Building and testing a Stripe integration can require frequent switching between the terminal, your code editor, and the Dashboard. Today, we’re excited to launch the Stripe command-line interface (CLI). It lets you interact with Stripe right from the terminal and makes it easier to build, test, and manage your integration.
To start, the CLI will let you test webhooks, tail real-time API logs, and create or update API objects. Here’s a preview of some of the features:
Simplify webhook setup and testing
Stripe sends a variety of webhooks, which let you listen and respond to specific events programmatically. Run
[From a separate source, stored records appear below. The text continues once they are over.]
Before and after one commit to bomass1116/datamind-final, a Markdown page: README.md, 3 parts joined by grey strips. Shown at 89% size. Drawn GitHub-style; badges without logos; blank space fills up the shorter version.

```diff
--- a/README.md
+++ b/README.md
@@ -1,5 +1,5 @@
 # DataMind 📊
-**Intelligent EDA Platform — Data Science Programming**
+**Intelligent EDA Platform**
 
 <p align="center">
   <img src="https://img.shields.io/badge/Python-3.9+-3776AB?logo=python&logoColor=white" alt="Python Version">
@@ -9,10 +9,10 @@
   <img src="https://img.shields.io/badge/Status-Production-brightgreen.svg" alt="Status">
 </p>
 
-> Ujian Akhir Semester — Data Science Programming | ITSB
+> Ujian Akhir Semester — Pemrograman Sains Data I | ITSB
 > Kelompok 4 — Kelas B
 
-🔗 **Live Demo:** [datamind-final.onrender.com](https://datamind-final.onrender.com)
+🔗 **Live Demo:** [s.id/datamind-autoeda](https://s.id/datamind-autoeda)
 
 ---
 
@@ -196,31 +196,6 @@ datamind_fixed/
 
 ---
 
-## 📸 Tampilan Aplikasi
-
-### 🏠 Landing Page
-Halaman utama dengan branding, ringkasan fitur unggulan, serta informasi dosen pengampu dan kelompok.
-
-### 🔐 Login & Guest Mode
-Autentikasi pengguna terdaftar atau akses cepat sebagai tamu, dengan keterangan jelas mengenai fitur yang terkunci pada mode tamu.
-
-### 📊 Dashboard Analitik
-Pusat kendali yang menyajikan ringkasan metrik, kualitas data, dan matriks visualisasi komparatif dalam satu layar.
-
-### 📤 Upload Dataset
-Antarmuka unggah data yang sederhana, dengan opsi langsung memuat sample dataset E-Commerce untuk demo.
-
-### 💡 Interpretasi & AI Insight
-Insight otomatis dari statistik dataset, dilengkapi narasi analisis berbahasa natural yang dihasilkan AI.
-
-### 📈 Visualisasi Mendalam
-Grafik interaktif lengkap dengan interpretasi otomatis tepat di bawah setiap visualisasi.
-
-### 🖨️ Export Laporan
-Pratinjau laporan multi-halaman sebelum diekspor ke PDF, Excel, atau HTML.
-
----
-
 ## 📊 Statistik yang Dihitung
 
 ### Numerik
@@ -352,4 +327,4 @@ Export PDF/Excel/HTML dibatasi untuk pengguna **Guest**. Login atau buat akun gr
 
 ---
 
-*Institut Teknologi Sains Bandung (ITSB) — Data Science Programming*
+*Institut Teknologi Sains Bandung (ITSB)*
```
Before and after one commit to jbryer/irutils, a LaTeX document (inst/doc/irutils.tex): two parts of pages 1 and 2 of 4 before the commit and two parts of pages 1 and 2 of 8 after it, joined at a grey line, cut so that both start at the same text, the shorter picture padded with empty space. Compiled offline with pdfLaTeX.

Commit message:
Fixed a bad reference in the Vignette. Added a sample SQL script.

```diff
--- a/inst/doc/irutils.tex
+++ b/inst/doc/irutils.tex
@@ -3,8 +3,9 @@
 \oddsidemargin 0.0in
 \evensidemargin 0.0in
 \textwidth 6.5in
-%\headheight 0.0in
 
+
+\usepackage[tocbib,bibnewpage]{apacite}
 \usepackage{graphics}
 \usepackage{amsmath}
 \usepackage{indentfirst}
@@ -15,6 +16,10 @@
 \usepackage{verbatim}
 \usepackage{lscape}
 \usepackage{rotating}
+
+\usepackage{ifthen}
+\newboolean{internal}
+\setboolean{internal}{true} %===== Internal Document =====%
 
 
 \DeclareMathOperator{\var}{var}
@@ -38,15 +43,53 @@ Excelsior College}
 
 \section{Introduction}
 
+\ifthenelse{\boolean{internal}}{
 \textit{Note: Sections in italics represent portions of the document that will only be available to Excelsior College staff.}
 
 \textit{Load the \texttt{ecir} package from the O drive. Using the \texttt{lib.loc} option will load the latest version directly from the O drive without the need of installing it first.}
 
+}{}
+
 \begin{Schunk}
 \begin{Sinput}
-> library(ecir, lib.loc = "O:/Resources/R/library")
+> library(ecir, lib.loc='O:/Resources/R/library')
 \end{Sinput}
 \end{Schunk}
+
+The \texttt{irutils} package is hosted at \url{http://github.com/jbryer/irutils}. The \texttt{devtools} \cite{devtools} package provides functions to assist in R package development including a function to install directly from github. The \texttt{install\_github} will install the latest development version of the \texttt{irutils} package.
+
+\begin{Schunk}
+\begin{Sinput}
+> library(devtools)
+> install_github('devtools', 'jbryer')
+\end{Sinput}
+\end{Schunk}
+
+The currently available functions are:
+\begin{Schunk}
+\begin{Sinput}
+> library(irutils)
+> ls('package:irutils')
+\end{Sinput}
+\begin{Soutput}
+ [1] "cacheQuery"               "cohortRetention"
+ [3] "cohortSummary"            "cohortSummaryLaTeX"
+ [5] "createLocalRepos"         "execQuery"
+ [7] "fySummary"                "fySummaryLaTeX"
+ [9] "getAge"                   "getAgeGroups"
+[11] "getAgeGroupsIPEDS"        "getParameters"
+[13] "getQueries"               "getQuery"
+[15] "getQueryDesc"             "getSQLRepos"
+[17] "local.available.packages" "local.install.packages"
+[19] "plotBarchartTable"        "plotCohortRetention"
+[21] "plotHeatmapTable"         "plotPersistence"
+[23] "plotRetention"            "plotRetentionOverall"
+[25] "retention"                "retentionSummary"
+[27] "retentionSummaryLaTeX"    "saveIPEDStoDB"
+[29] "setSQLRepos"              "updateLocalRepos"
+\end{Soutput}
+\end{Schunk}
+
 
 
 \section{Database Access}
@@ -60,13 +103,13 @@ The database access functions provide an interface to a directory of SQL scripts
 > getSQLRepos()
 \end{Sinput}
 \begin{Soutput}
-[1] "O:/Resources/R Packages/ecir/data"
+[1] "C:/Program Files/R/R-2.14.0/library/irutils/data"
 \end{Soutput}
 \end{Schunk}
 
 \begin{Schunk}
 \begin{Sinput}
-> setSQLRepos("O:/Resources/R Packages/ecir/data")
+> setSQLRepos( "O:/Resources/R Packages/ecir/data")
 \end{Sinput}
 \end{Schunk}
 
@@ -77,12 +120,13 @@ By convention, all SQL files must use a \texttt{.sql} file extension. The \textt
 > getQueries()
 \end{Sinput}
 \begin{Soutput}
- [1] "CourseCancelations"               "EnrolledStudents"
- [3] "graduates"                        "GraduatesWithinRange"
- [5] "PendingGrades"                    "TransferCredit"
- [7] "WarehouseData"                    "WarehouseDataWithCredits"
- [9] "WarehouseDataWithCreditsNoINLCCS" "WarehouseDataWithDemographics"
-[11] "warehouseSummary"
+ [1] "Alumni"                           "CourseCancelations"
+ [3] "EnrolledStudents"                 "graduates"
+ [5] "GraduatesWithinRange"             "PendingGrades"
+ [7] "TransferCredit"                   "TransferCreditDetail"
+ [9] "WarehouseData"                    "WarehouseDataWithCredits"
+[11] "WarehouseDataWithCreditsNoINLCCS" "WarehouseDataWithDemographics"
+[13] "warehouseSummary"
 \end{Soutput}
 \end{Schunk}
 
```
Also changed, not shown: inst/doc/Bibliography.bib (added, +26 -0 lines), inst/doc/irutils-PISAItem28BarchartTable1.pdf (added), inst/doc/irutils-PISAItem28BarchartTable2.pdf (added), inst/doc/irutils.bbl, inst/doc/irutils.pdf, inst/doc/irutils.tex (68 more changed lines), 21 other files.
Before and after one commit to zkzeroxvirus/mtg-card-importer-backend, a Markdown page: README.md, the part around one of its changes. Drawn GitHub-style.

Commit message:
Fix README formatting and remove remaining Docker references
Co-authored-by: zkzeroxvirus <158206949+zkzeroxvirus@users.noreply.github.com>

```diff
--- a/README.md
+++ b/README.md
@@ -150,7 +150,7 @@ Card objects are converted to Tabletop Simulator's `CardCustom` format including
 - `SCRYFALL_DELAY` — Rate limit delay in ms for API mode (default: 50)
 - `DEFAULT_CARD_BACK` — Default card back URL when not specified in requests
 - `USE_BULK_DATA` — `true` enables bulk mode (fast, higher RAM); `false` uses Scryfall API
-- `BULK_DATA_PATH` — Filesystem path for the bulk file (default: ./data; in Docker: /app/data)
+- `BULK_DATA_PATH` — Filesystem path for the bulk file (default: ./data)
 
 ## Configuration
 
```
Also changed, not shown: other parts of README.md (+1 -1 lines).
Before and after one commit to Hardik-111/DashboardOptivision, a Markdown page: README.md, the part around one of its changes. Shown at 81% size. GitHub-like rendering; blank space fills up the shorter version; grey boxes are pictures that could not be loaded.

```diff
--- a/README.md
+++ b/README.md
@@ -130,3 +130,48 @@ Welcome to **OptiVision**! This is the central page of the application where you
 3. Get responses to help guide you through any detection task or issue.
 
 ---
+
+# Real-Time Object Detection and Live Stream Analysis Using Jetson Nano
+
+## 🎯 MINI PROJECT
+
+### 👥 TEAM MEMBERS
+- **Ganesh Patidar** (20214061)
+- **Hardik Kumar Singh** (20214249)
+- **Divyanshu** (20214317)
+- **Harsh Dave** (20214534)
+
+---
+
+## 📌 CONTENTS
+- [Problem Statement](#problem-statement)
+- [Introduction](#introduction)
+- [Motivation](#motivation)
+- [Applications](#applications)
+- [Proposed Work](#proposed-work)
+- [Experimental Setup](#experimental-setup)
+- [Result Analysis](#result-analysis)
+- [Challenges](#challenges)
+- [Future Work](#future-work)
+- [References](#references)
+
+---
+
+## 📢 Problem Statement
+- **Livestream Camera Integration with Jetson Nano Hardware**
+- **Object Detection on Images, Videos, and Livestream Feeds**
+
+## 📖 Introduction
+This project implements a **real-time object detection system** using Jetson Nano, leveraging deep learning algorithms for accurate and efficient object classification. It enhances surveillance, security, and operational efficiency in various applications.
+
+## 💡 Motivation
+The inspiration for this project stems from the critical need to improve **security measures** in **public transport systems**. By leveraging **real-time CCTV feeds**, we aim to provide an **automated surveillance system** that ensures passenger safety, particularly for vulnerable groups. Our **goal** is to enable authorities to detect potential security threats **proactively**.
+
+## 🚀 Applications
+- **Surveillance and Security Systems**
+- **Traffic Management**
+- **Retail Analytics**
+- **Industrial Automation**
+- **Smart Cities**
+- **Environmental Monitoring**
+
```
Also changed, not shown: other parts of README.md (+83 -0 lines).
stripe listen with the CLI to forward webhooks to your local web server during development—no third-party tunneling tools required. You can also trigger and test specific webhook events with
Debug faster with real-time logs
While integrating, it can be useful to look at logs to fix any issues. You can now use
stripe logs tail to stream API request logs in real time in the terminal in addition to viewing these logs from the Dashboard. Quickly inspect parameters or JSON responses and debug errors as they happen.
Speed up common tasks and workflows
You can now create, retrieve, update, or delete any Stripe object directly from the CLI in both test and live mode. For example, you can use
stripe customers create and specify parameters for properties inline.
Since you can pipe results into other commands, this can be a simple and powerful way to automate tasks. Here’s an example:
$ stripe subscriptions list \ --live \ --status past_due \ --expand data.customer | \ jq -r ".data | [.customer.name, .customer.email] | @csv"
The above command uses the CLI to list live subscriptions that are past due, pipes the JSON response to
jq to extract the customer name and email, and exports the data in CSV format.
To see a full list of supported commands, run
stripe help or visit the docs to learn more.
We’re just getting started and we’ll be adding a lot more features to the CLI. If you have feedback or feature requests, join the conversation on GitHub. You can also run
stripe feedback to share your ideas for which use cases we should tackle next.